One of the authors inspected the Exxon Valdez in the drydock in San Diego seven months after the grounding. The real eye opener was not the damage, as extensive as it was, but the welding. Just about everywhere in the damaged areas the stiffener webs had pulled cleanly out of the welds leaving the welds on the plating. The welds were tiny. They looked like continuous tack welds. When I asked the Exxon superintendent who was showing me around if the welds were legal, he angrily nodded yes. This sort of failure absorbs almost no energy and may be a reason the Valdez rode so far up on Bligh Reef.

In the bad old days, the standard filet welds in a large tanker cargo tank had a throat thickness of 6.4 mm (9 mm leg length). Now much of the filet welding in the tank area has a required throat thickness of 3.2 to 4.0 mm. And Class allows the yards a 10% negative margin. (This is explicitly written into the IACS "Quality" Standards.) So often the actual weld is less than 3 mm throat. To expect any penetration at all with such welds is crazy talk. Those are the welds we saw in San Diego. Miniscule. And stupid. The yards can easily lay down 5 mm plus throat welds with a single pass. When Hellespont asked DSME to increase all welds in the ULCC cargo tank area to 5.3 mm throat -- after signing the contract -- the price was $44,000; and it cost the yard far less.

Whatever argument -- probably nothing more than the down ratchet -- led to the current weld sizes, it should be abandoned. Welds corrode much more rapidly than the other steel. And as the Valdez showed, these tiny welds fall apart on impact.

A particularly important weld in double hulls is the lower hopper corner. First problem is that the weld is difficult to do because of the restricted space. The only reasonably sure way of laying down the root pass is manually (semi-automatic in yard parlance). This should be a requirement. Otherwise it is nearly certain that the root pass will not fill in the bottom of the notch. BP encountered this problem on a class of VLCC's built at Samsung in 1998/99. However, the biggest problem is that a great deal of stress is trying to turn a corner at this weld. We have no idea why we don't roll this corner as if it were the bilge radius. But if we are going to have a sharp corner and a natural stress concentrator, we must radius this weld very carefully.
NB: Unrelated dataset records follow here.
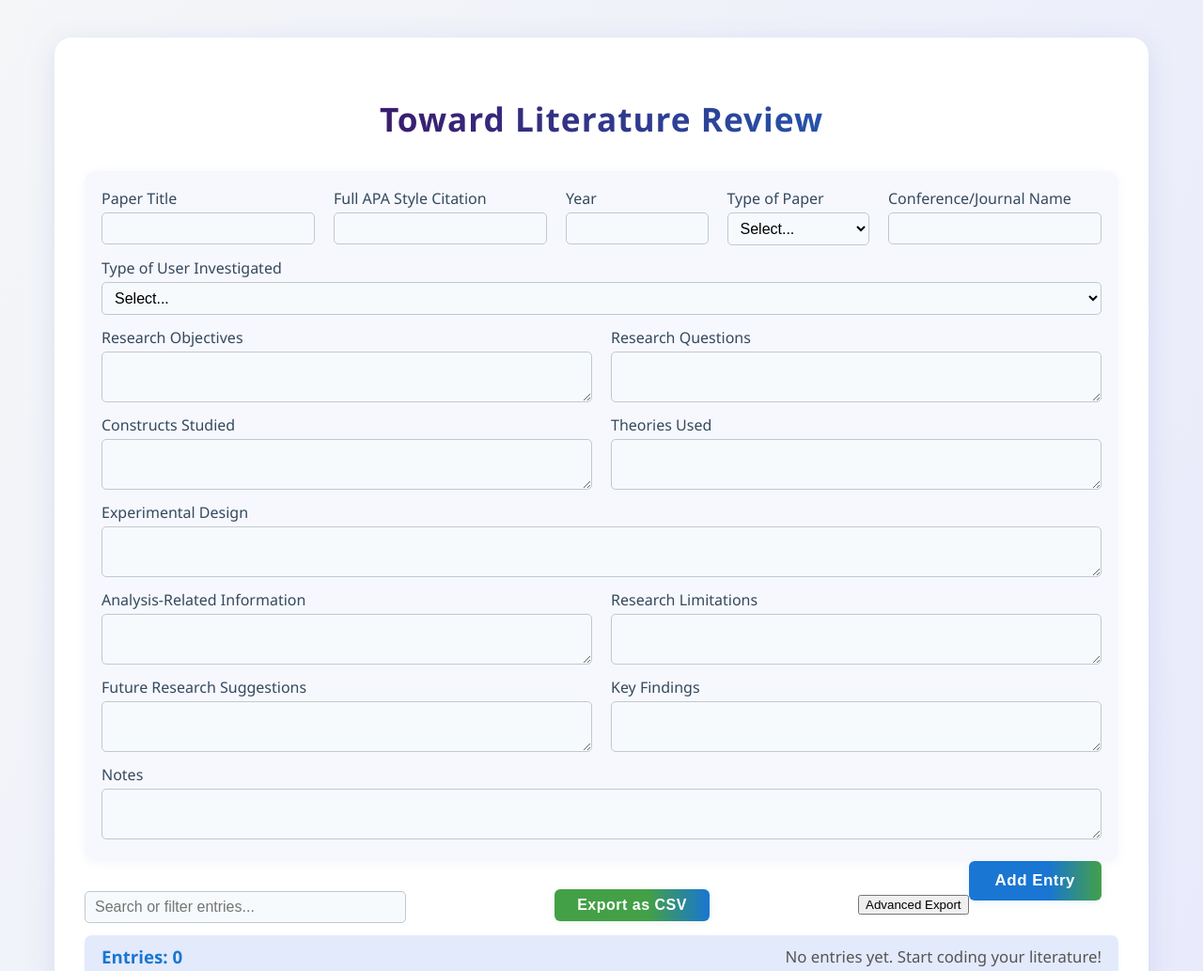
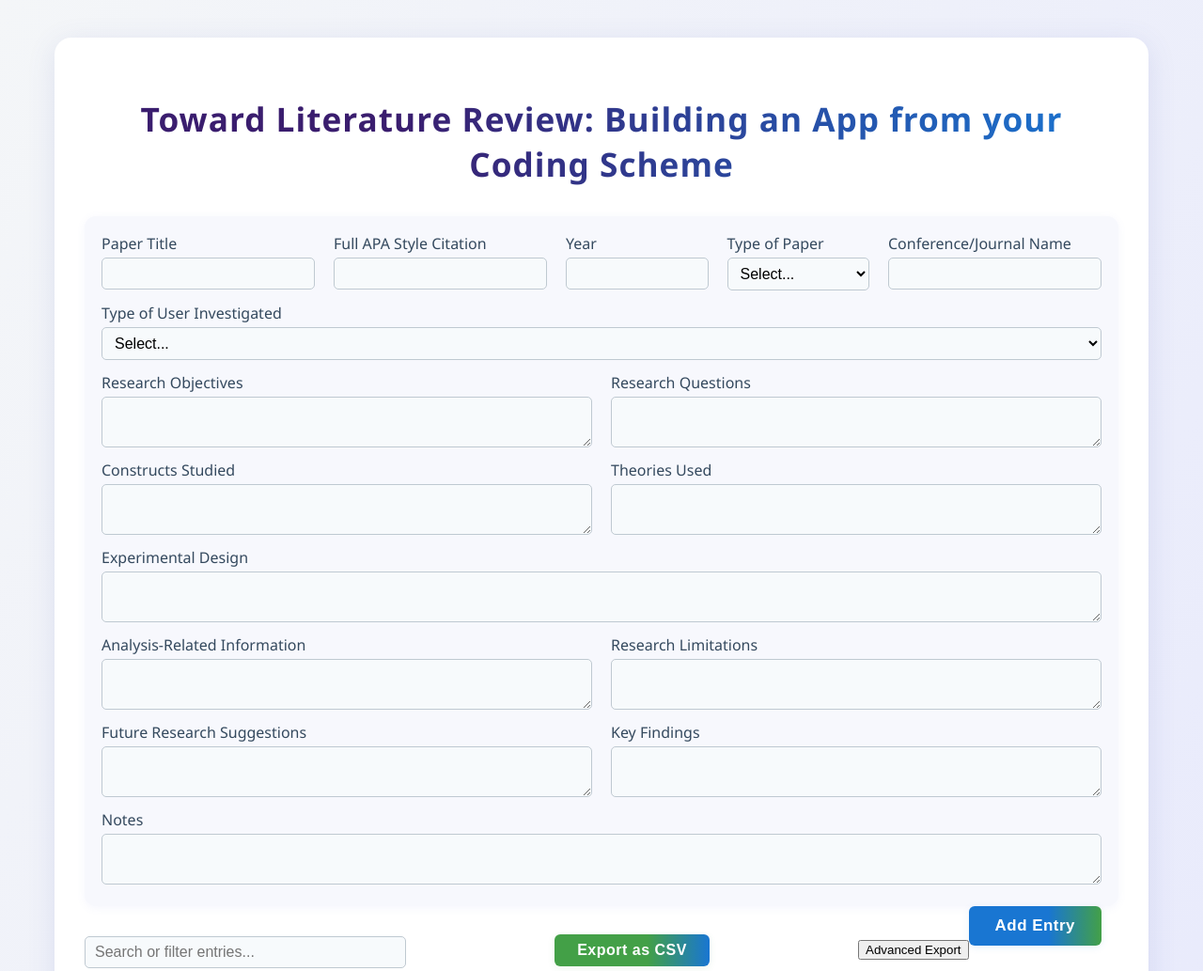
Before and after one commit to VICTORIA-OKESIPE/Vibecoding-projects, a website: page vibecoding_lit_review/index.html in a window 1280 px wide. Shown: the top 1033 px of the page at 94% size. Drawn offline with Linux system fonts and the light colour scheme.

Commit message:
Update heading for literature review page

```diff
--- a/vibecoding_lit_review/index.html
+++ b/vibecoding_lit_review/index.html
@@ -8,7 +8,7 @@
 </head>
 <body>
   <div class="container">
-    <h1>Toward Literature Review</h1>
+    <h1>Toward Literature Review: Building an App from your Coding Scheme</h1>
     <form id="entryForm">
       <div class="form-row">
   <label>Paper Title <input type="text" name="title" required /></label>
```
Given a series of failures in hopper welds in double hull tankers operating in the North Sea, LR is finally starting to address this issue. LR performed a super detailed FEM of the hopper corner with a mesh size of T/12 where T is the thickness of the inner bottom. Unsurprisingly, the minimum radius of the weld is critical to the maximum stress in the corner. With a "Class standard" weld, the max stress was 660 N/mm2, almost three times yield. With a 15 mm radius weld, the max stress was 265 N/mm2. With a 30 mm minimum radius, the max stress was 210 N/mm2. It seems to us obvious that we should adopt a minimum weld radius of at least 30 mm for at least 300 mm on either side of each web. This is essentially a more careful version of the new LR weld profile 6.

Another area where the rules have fallen apart is heat treatment. The most egregious case we know of is the yard's refusing our LR surveyor's request to stress relieve the critical welds between the upper rudder casting and pintel casting to the 82 mm thick plate that connects them on our ULCC. This request was refused despite a haphazard welding sequence which thermally cycled the steel several times.

The yard was just following standard practice these days. In defiance of good engineering practice for non-critical areas, stress relief is not explicitly required under either ABS or LR rules. In this case, the LR surveyor strenuously and courageously objected. But when the yard pointed out that stress relief was no longer explicitly required in the rules, Lloyds Register failed to support its own surveyor. Not only are the days when the surveyor's word was law long since gone; the yard put Lloyds on notice that the surveyor's behavior was unacceptable and asked for his dismissal. In the yards' view, the surveyor has no right to require anything that is not explicitly in the rule. Sadly that is essentially the societies' position as well.

Hellespont had to pay extra for the heat treatment. The cost was trivial, $2,000. The yard was just making the point that a surveyor had no right to exercise his judgement. Obviously, if a yard doesn't have to heat treat this critical weld, there are almost no welds that it does. In the 1970's, Class required stress relief on all welds in excess of 40 mm thickness. The down ratchet has been working big time in this area. All welds involving castings and very thick plates should follow a carefully prescribed, conservative heat treatment.